**Records provided**
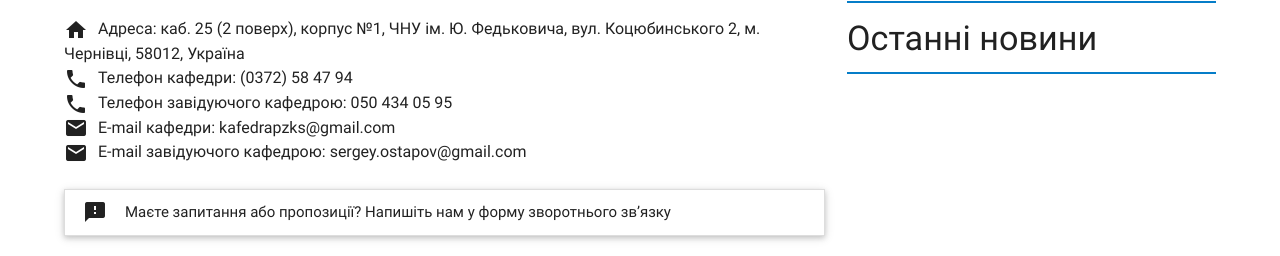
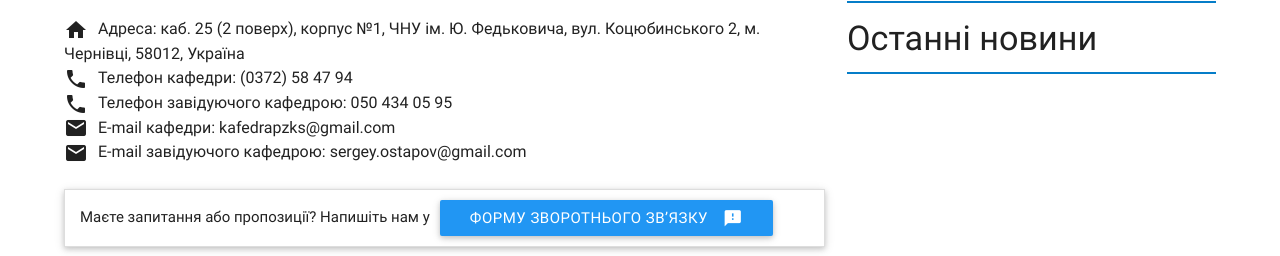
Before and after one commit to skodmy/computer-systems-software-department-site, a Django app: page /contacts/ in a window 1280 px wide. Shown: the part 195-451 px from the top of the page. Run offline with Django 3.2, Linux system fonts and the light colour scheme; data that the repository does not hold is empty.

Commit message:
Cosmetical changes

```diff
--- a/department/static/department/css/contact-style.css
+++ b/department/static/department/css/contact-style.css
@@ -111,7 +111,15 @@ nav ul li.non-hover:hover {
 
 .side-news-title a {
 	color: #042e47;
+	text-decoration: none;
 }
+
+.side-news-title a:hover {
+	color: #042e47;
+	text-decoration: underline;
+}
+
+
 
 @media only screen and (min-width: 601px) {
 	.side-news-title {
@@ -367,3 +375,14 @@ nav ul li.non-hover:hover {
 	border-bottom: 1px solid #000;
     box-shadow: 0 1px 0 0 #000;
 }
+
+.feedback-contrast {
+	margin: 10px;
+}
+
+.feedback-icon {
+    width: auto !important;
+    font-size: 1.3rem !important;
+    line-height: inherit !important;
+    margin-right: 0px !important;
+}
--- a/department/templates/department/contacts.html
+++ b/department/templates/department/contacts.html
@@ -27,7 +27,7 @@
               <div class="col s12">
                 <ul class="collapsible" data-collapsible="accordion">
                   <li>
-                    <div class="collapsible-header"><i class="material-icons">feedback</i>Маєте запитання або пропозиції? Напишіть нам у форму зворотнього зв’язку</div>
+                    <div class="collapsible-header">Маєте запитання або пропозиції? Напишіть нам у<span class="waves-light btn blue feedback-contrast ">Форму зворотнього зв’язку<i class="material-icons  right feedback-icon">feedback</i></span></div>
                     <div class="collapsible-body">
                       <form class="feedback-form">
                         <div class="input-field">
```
--
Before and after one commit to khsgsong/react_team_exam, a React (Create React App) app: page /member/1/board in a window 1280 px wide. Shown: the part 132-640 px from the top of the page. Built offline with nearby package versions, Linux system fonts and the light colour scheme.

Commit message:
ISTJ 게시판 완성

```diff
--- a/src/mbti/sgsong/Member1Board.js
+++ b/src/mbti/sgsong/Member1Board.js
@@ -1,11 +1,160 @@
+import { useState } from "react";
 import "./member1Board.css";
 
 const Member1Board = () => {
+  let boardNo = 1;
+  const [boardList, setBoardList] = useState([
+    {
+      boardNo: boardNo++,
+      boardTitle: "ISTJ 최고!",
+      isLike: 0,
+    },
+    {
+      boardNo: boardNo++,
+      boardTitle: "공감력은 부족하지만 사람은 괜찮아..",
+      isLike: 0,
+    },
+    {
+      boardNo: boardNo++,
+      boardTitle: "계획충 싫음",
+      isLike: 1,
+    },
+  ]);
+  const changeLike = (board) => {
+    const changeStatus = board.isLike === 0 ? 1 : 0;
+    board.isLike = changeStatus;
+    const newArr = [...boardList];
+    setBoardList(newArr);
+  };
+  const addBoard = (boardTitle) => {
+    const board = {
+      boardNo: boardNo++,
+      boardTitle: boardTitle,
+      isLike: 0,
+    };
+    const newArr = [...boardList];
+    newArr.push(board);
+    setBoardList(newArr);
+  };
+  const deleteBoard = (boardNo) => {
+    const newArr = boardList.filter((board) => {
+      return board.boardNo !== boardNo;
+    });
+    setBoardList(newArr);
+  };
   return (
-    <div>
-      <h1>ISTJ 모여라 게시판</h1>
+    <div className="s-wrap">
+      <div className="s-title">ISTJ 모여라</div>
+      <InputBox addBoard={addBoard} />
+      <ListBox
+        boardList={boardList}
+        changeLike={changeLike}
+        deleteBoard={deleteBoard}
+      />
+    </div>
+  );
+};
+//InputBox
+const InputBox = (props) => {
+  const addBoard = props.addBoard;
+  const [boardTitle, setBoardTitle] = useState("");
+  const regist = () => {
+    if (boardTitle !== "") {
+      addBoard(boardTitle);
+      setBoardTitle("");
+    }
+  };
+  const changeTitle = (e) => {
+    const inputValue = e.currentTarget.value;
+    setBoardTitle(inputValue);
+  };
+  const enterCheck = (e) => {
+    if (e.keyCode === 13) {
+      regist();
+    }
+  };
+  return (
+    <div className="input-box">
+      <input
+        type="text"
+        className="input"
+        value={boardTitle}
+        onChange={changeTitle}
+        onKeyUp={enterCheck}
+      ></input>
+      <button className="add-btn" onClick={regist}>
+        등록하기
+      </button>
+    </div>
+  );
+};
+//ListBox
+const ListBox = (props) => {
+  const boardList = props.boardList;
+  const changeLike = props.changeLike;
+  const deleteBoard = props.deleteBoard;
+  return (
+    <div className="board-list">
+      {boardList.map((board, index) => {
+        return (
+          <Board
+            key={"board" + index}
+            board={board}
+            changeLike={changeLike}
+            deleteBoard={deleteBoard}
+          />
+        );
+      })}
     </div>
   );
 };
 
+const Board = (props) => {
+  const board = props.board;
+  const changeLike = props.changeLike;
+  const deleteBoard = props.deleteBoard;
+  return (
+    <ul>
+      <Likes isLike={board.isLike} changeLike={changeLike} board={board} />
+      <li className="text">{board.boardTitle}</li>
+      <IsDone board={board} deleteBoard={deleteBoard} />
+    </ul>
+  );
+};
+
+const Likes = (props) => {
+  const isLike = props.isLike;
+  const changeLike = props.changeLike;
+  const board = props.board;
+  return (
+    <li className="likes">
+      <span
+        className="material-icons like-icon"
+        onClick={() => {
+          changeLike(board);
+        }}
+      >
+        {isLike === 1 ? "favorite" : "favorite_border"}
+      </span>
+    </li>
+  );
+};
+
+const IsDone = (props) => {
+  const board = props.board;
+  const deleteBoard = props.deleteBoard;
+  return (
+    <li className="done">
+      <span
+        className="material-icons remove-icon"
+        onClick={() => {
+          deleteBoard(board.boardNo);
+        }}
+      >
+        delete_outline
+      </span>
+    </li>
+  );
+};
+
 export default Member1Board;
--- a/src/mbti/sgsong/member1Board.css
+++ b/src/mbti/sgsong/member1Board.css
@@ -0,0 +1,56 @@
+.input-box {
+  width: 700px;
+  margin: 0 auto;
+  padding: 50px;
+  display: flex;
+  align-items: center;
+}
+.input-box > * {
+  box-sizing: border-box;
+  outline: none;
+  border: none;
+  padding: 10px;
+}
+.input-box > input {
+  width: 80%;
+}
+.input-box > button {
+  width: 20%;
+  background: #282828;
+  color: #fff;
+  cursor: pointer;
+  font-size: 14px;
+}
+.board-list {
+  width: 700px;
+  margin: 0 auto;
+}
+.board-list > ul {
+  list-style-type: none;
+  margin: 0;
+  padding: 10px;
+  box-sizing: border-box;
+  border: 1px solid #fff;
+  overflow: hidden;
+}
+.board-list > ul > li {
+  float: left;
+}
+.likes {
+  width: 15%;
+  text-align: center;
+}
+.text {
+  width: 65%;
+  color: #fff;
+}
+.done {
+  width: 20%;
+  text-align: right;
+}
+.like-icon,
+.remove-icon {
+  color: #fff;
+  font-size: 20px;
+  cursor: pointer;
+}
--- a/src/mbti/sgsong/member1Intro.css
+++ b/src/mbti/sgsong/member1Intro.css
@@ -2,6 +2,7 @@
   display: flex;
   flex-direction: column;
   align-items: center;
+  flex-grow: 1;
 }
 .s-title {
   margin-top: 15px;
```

**Exercise**
Whenever the word "collapsible" appears in a line of the listing, copy out that line.

**Expected output**
                 <ul class="collapsible" data-collapsible="accordion">
-                    <div class="collapsible-header"><i class="material-icons">feedback</i>Маєте запитання або пропозиції? Напишіть нам у форму зворотнього зв’язку</div>
+                    <div class="collapsible-header">Маєте запитання або пропозиції? Напишіть нам у<span class="waves-light btn blue feedback-contrast ">Форму зворотнього зв’язку<i class="material-icons  right feedback-icon">feedback</i></span></div>
                     <div class="collapsible-body">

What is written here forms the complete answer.